He gazes at the sea again as he loses himself for yet another moment. Then he smiles, more to himself. “Who knows, when I get tired of doing nothing, I may decide to go back to Spain,” he says. He admits though that he does not know when this will happen, adding that he certainly does not want to set a date yet.

Nuñez laughs every time she hears this. Asked why, she laughs even more, covering her mouth with her hand, as if embarrassed by her own laughter.

“Because whatever they say, they come back, they always come back,” she finally utters.

It isn’t hard to understand why.

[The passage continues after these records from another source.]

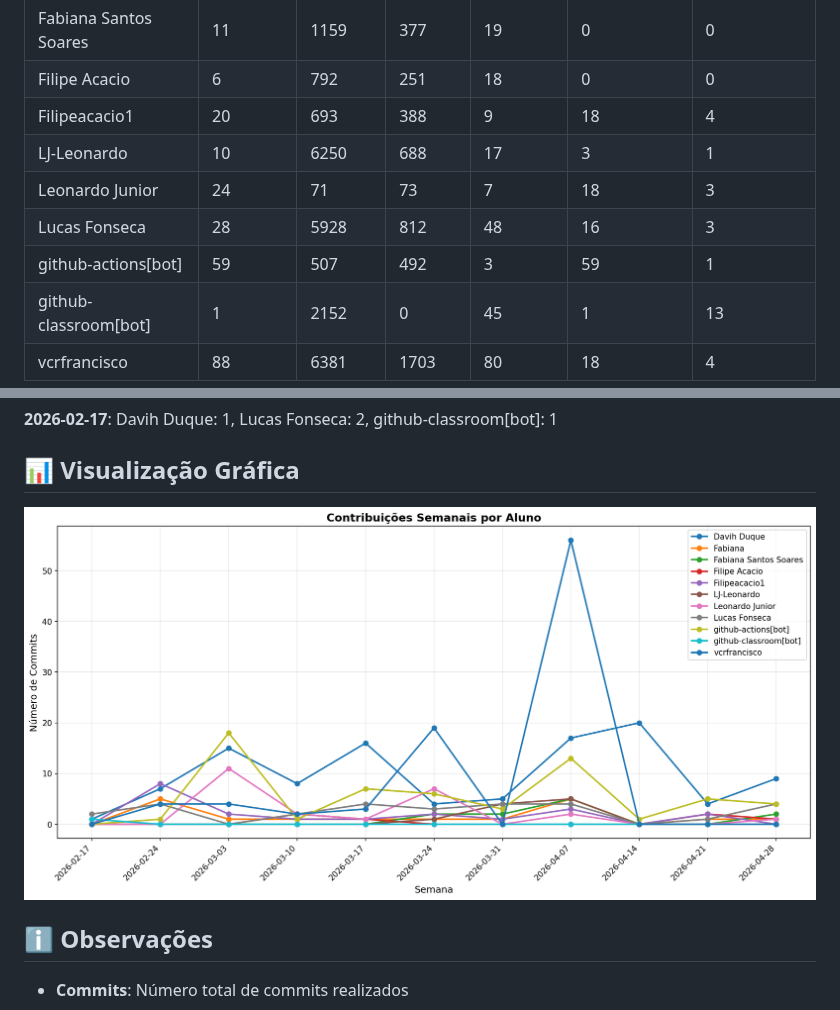
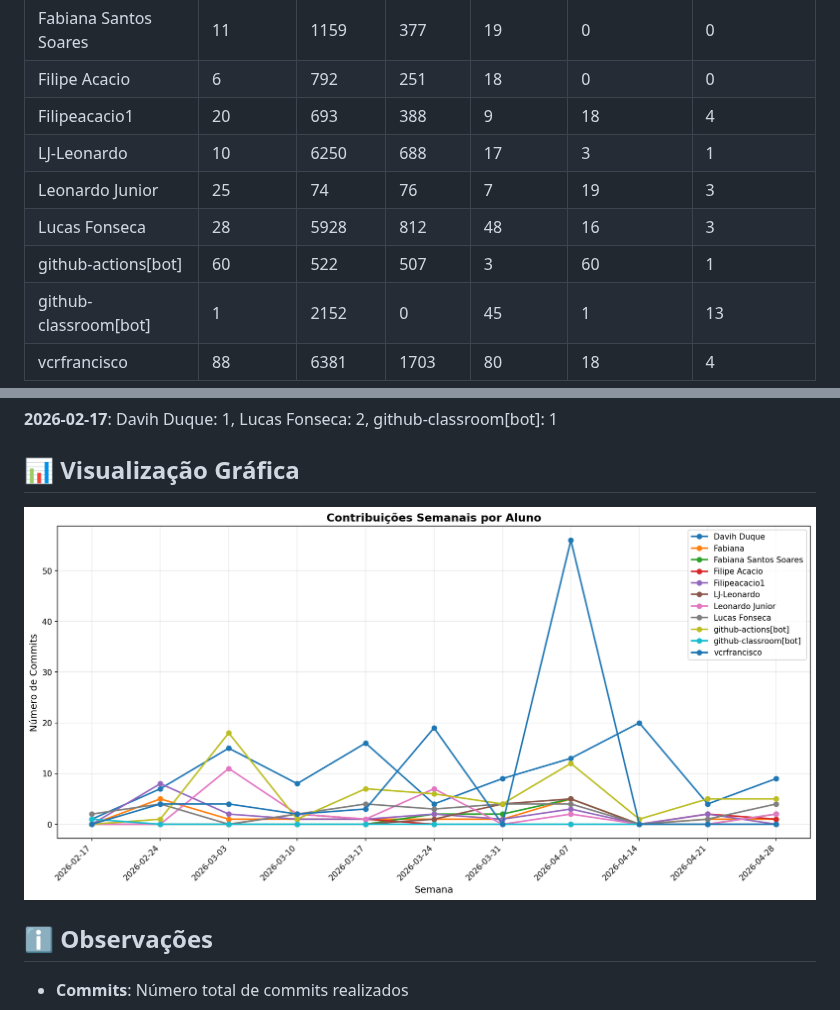
Before and after one commit to ICEI-PUC-Minas-PMV-SI/pmv-si-2026-1-pe6-t1-t1-g4-bibliotecapolaris, a Markdown page: docs/CONTRIBUTION_REPORT.md, 2 parts joined by grey strips. GitHub-like rendering; pictures changed too: docs/img/contribution-weekly.png.

```diff
--- a/docs/CONTRIBUTION_REPORT.md
+++ b/docs/CONTRIBUTION_REPORT.md
@@ -14,9 +14,9 @@
 | Filipe Acacio         |         6 |       792 |       251 |         18 |              0 |               0 |
 | Filipeacacio1         |        20 |       693 |       388 |          9 |             18 |               4 |
 | LJ-Leonardo           |        10 |      6250 |       688 |         17 |              3 |               1 |
-| Leonardo Junior       |        24 |        71 |        73 |          7 |             18 |               3 |
+| Leonardo Junior       |        25 |        74 |        76 |          7 |             19 |               3 |
 | Lucas Fonseca         |        28 |      5928 |       812 |         48 |             16 |               3 |
-| github-actions[bot]   |        59 |       507 |       492 |          3 |             59 |               1 |
+| github-actions[bot]   |        60 |       522 |       507 |          3 |             60 |               1 |
 | github-classroom[bot] |         1 |      2152 |         0 |         45 |              1 |              13 |
 | vcrfrancisco          |        88 |      6381 |      1703 |         80 |             18 |               4 |
 
```
Also changed, not shown: other parts of docs/CONTRIBUTION_REPORT.md (+4 -4 lines), docs/img/contribution-total.png.
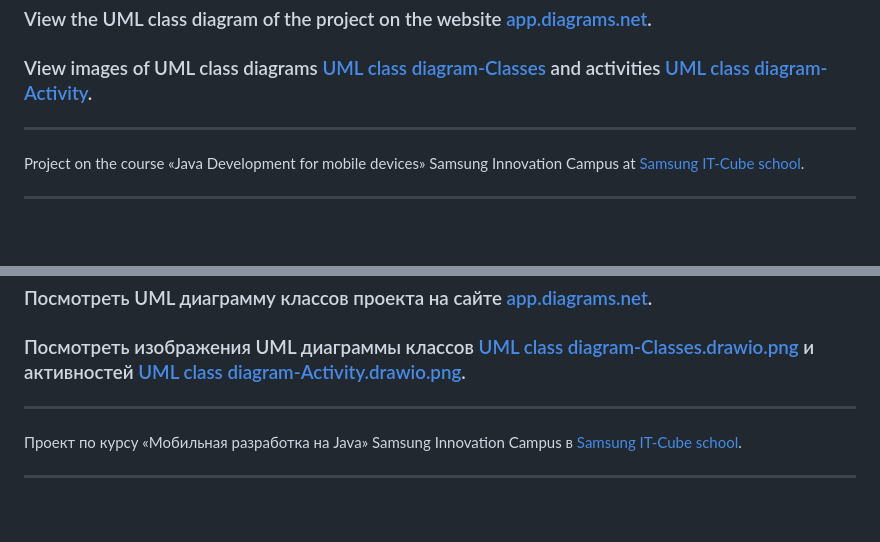
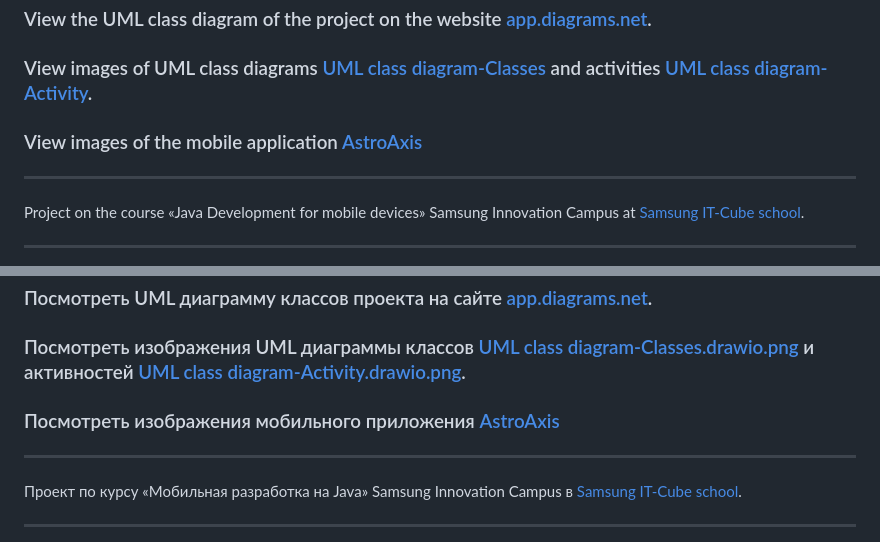
Before and after one commit to LebedevSergeyVach/AstroAxis, a Markdown page: README.md, 2 parts joined by grey strips. GitHub-like rendering; blank space fills up the shorter version.

```diff
--- a/README.md
+++ b/README.md
@@ -36,6 +36,7 @@ git clone git@github.com:LebedevSergeyVach/AstroAxis.git
 
 ### View the UML class diagram of the project on the website [app.diagrams.net](https://app.diagrams.net/?page-id=C5RBs43oDa-KdzZeNtuy&hide-pages=1#HLebedevSergeyVach%2FAstroAxis%2Fmain%2FUML%20class%20diagram.drawio).
 ### View images of UML class diagrams [UML class diagram-Classes](UML%2FUML%20class%20diagram-Classes.drawio.png) and activities [UML class diagram-Activity](UML%2FUML%20class%20diagram-Activity.drawio.png).
+### View images of the mobile application [AstroAxis](#images)
 
 ---
 
@@ -84,6 +85,7 @@ git clone git@github.com:LebedevSergeyVach/AstroAxis.git
 
 ### Посмотреть UML диаграмму классов проекта на сайте [app.diagrams.net](https://app.diagrams.net/?page-id=C5RBs43oDa-KdzZeNtuy&hide-pages=1#HLebedevSergeyVach%2FAstroAxis%2Fmain%2FUML%20class%20diagram.drawio).
 ### Посмотреть изображения UML диаграммы классов [UML class diagram-Classes.drawio.png](UML%2FUML%20class%20diagram-Classes.drawio.png) и активностей [UML class diagram-Activity.drawio.png](UML%2FUML%20class%20diagram-Activity.drawio.png).
+### Посмотреть изображения мобильного приложения [AstroAxis](#images)
 
 ---
 
```
Also changed, not shown: other parts of README.md (+13 -8 lines).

The founder of Outrage Magazine, Michael David dela Cruz Tan is a graduate of Bachelor of Arts (Communication Studies) of the University of Newcastle in New South Wales, Australia. Though he grew up in Mindanao (particularly Kidapawan and Cotabato City in Maguindanao), even attending Roman Catholic schools there, he "really, really came out in Sydney," he says, so that "I sort of know what it's like to be gay in a developing and a developed world". Mick can: photograph, do artworks with mixed media, write (DUH!), shoot flicks, community organize, facilitate, lecture, research (with pioneering studies under his belt)... this one's a multi-tasker, who is even conversant in Filipino Sign Language (FSL). Among others, Mick received the Catholic Mass Media Awards (CMMA) in 2006 for Best Investigative Journalism. Cross his path is the dare (read: It won't be boring).

Health & Wellness

Long-term mental health benefits of gender-affirming surgery for transgender individuals

A study found that among transgender individuals with gender incongruence, undergoing gender-affirming surgery was significantly associated with a decrease in mental health treatment over time.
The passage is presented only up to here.